    "California's sanctuary policies are illegal and unconstitutional and put the safety and security of our entire nation at risk," Trump said in reference to the measures taken by Californian cities or counties not to collaborate with federal immigration authorities.

    "They're the best friend of the criminal. That's what exactly is happening. The criminals take refuge in these sanctuary cities," said Trump, who also accused the governor of California, Jerry Brown, of doing "a terrible job running the state of California."

    Brown responded to Trump's remarks on his Twitter account that "bridges are still better than walls, and California remains the sixth largest economy in the world and the most prosperous state in America."

    For his part, Attorney General of California Xavier Becerra, who has recently led several lawsuits against federal policies, also spoke out on Twitter.

    "Here in #California, we respect the Constitution and follow the law. As I've said many times, our state laws work in concert with federal laws," Becerra said.

    Earlier last week, the White House filed a complaint against California over its state immigration policies.

    On Monday and Tuesday, San Diego and Los Angeles held several protests and demonstrations against Trump.

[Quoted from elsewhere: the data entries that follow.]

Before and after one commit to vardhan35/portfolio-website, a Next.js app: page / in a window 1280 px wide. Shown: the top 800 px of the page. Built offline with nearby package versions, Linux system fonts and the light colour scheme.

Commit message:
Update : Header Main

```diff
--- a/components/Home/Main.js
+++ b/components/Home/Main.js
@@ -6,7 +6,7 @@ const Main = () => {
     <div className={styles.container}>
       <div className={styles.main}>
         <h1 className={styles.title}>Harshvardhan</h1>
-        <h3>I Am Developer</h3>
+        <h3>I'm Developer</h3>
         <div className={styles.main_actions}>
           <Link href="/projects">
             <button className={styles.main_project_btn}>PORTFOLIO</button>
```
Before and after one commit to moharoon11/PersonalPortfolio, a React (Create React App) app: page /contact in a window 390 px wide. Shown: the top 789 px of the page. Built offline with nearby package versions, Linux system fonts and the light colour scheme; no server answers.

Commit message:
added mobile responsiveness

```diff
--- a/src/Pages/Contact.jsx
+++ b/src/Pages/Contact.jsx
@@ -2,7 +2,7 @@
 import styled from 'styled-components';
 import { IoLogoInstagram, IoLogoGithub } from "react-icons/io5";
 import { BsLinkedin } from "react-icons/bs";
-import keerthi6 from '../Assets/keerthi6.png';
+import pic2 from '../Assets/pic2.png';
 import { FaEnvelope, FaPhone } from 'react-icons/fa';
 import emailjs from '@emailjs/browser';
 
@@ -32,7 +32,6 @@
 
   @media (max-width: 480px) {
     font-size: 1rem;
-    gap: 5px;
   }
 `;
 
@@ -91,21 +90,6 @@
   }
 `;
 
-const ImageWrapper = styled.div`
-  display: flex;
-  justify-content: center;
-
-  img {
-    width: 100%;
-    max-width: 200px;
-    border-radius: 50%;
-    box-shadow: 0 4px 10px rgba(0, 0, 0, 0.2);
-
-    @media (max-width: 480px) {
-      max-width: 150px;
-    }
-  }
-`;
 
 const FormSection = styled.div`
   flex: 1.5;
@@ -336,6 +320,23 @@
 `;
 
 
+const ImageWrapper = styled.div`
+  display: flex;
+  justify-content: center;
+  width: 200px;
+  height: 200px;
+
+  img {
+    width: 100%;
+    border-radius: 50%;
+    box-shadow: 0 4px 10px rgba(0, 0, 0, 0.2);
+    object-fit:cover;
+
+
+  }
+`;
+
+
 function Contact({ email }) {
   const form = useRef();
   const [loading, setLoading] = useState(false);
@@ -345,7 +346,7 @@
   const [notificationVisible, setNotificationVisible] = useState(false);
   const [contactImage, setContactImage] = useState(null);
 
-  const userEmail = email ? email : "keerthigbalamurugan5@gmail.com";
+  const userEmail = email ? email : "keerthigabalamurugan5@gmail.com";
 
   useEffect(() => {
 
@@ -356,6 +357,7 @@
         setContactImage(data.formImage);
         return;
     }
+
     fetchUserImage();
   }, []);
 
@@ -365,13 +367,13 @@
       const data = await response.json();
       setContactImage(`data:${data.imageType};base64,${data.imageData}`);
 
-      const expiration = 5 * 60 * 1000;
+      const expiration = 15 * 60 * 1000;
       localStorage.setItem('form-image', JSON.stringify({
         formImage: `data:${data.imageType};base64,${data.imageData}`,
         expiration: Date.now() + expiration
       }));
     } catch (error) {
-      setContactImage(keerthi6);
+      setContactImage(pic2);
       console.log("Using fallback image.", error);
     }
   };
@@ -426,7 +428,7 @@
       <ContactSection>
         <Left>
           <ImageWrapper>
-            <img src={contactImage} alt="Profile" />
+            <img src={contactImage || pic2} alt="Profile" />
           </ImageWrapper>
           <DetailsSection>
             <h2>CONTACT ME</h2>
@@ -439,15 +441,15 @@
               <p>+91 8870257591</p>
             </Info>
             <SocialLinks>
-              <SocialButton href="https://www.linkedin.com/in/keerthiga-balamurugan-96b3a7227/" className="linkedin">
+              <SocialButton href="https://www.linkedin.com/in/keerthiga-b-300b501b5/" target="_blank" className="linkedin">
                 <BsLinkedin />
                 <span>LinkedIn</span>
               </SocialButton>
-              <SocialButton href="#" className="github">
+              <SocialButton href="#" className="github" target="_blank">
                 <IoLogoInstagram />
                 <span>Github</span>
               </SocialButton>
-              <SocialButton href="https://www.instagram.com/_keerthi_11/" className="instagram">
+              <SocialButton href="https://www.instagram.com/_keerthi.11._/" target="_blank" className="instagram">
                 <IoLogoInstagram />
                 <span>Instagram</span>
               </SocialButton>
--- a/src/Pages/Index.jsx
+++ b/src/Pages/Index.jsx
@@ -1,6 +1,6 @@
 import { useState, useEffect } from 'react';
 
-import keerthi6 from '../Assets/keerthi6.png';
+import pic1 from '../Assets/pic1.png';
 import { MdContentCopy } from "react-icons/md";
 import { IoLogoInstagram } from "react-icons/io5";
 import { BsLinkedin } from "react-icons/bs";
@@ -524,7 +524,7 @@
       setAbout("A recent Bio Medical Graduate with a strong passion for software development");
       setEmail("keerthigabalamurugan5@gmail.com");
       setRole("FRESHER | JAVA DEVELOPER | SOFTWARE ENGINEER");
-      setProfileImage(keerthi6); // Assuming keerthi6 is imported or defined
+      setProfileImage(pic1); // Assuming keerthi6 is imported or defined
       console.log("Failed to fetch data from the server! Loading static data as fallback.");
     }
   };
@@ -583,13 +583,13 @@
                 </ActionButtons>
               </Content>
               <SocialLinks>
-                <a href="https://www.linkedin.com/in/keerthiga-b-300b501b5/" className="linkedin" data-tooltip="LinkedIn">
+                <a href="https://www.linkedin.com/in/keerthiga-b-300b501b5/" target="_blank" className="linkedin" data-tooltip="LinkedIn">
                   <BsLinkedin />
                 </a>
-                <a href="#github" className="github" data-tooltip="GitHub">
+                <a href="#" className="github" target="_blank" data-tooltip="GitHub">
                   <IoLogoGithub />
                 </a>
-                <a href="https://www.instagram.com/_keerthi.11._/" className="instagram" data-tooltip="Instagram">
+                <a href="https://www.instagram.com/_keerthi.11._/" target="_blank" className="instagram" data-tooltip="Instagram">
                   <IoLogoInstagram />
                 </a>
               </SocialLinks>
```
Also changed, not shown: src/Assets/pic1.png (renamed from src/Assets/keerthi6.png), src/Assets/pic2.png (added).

    California has long been dominated by Democrats, as clearly seen in the 2016 Presidential Elections, when Hillary Clinton, Democrat candidate to the White House, won four million votes more than her Republican rival in California.